More migrants than ever are attempting to cross the Mediterranean Sea from North Africa to Europe, resulting in a historic number of deaths. Migrants often pay hundreds, if not thousands of dollars to be packed onto overloaded, unsafe boats run by smugglers, who often abandon or rob them as they try to reach safe haven in the European Union. Most recently, 18 asylum seekers were found dead in a dinghy 150 miles from the Italian island of Lampedusa on Friday, according to Malta Today.
European leaders have done little to stop the crisis, said Amnesty International’s T. Kumar, the non-governmental organization's international advocacy director in Washington, D.C. In November, European Union Civil Liberties Committee Chairman Claude Moreas and Pope Francis both called for more to be done to save migrants.
But there’s an unresolved debate within the EU about how to handle such cases, including how and where to settle migrants and the role of each Southern European country in responding to the crisis. A resolution will be put to a vote at a European Parliament plenary session Dec. 15.
Many migrants are fleeing violence and a lack of economic opportunity in North Africa and Syria. The number of migrants has skyrocketed in 2014, with 53,000 crossing the central Mediterranean in recent months.
The EU last month launched joint operation Triton, which allocates 2.9 million euros ($3.5 million) a month for the deployment of seven vessels and three aircraft to patrol the central Mediterranean and Southern European coast to combat illegal crossings. Much of that effort has gone into rescuing stranded migrants and safely getting them to land to be further processed.
International Business Times spoke with Kumar of Amnesty International about what more could be done to help migrants crossing into Europe.
IBTimes: Could you give us a picture of the current situation around the Mediterranean?
T. Kumar: As of mid-September, around 2,500 people have died crossing the Mediterranean from North Africa and the Middle East to Europe, but it is hard to come to an accurate count because the activity is clandestine in nature.
IBTimes: There is a debate in Europe over how to handle the massive increase in migration. What do you think needs to happen immediately to potentially save the lives of thousands of migrants who make dangerous journeys to Europe?

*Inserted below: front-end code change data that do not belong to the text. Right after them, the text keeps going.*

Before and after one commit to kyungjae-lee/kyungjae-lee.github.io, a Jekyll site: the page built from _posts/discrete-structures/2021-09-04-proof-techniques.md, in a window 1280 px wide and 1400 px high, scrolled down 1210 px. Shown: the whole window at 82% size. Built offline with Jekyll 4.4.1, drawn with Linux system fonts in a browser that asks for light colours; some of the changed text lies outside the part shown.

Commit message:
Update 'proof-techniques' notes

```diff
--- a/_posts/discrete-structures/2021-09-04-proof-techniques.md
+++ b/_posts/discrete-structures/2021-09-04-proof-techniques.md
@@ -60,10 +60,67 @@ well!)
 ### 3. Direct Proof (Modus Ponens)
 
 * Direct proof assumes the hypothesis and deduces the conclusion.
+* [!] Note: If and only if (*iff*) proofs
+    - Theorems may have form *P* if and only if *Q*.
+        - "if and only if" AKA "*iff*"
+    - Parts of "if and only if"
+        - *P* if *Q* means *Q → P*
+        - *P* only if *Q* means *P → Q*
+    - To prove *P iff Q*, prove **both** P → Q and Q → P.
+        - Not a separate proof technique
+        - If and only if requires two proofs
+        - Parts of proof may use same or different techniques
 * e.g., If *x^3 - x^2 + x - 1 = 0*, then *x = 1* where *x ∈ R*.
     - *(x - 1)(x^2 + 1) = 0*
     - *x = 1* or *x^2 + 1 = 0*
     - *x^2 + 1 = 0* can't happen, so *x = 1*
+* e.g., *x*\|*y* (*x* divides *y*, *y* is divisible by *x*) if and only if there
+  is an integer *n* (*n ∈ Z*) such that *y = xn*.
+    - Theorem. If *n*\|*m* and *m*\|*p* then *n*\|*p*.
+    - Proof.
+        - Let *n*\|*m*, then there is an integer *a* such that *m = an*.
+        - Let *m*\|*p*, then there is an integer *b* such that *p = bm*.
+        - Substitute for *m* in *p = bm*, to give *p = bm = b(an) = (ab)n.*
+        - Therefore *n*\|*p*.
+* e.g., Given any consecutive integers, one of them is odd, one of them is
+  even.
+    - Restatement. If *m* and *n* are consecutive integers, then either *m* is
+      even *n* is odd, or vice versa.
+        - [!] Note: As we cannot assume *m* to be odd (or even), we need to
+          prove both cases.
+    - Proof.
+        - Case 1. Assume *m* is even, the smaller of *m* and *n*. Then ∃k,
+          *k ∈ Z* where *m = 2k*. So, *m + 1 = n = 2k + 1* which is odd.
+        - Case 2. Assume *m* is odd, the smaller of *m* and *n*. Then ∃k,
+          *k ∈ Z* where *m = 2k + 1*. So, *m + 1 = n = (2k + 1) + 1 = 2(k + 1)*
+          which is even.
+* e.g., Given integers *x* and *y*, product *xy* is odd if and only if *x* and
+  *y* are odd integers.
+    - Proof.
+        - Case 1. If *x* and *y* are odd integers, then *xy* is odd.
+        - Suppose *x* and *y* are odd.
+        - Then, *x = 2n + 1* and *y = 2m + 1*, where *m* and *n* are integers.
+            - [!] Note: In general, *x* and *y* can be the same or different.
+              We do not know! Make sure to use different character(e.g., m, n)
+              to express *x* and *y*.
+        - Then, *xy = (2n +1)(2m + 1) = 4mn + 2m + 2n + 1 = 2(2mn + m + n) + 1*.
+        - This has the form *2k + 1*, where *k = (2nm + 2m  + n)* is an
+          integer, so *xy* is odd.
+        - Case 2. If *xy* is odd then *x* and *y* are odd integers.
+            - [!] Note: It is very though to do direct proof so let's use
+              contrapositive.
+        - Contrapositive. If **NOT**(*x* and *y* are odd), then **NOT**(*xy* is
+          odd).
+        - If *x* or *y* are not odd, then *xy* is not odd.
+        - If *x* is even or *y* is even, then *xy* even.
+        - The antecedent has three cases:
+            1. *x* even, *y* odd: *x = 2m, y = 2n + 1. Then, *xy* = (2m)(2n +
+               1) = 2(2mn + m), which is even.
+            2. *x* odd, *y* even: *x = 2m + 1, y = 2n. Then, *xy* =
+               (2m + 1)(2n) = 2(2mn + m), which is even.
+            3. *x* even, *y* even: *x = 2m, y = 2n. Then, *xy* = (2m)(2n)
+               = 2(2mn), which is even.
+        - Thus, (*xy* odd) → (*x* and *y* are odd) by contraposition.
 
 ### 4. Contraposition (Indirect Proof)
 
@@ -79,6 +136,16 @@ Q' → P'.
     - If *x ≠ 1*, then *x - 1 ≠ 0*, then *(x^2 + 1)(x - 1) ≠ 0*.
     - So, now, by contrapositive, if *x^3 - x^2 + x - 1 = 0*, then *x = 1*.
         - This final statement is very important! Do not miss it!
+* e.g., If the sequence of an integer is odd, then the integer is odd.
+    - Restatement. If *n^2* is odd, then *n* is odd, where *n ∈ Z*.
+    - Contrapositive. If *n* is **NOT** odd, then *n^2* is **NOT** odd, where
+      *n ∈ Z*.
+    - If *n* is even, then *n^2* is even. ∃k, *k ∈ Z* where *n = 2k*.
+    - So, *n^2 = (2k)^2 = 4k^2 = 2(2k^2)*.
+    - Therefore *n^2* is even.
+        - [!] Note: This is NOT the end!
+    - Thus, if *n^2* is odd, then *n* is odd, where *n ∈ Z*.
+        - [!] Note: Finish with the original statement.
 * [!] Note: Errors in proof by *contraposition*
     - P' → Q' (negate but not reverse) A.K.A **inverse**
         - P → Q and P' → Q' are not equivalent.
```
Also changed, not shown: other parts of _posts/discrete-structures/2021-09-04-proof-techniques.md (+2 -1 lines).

Kumar: The EU is doing whatever they can, but we first want the EU to rescue and protect the refugees, then they can decide what to do with them, whether that’s deporting them or determining that they have legitimate claim to political asylum or any other action. But first thing is saving the people who are crossing.
IBTimes: Why has there been a rise in anti-immigrant sentiment in Europe, particularly with right-wing parties?
Kumar: It's nothing unusual for any country to become defensive and in some sense become protective of their country, especially when the economy is doing poorly and unemployment goes up. We have that problem even in this country, despite the fact that it is a country of migrants. That issue is there and we have to deal with that, but those people are not the majority.
IBTimes: Is Amnesty International directly involved in relief efforts?
Kumar: No, Amnesty is not a relief agency. We are keeping the pressure up on EU politicians and bringing visibility to this issue with reports. Our initial request with the EU is to save people who are crossing. They are taking a high risk to leave their country because the situations [there are] dire. As part of the international community, [European leaders] have to do this. That’s our request.
If there is no meaningful attempt to rescue these people, then more people will die. Additionally, more people will cross if the current situation in North Africa keeps getting worse. If it improves, they don’t have to leave their country. Unless it improves, [European authorities] can’t expect people not to flee, because they simply can’t live in their countries.
IBTimes: What does Amnesty International want to see in the long term?
Kumar: One thing that needs to happen is solving the economic difficulties in countries where people are emigrating, to see where the EU and others can try to stabilize those countries. They need to weigh that possibility. The second thing is more difficult, which is solving some of the internal struggles in these countries like Libya and Syria. This is difficult because foreign powers have little jurisdiction within these countries, so there’s only so much they can do without the consent of the leaders there.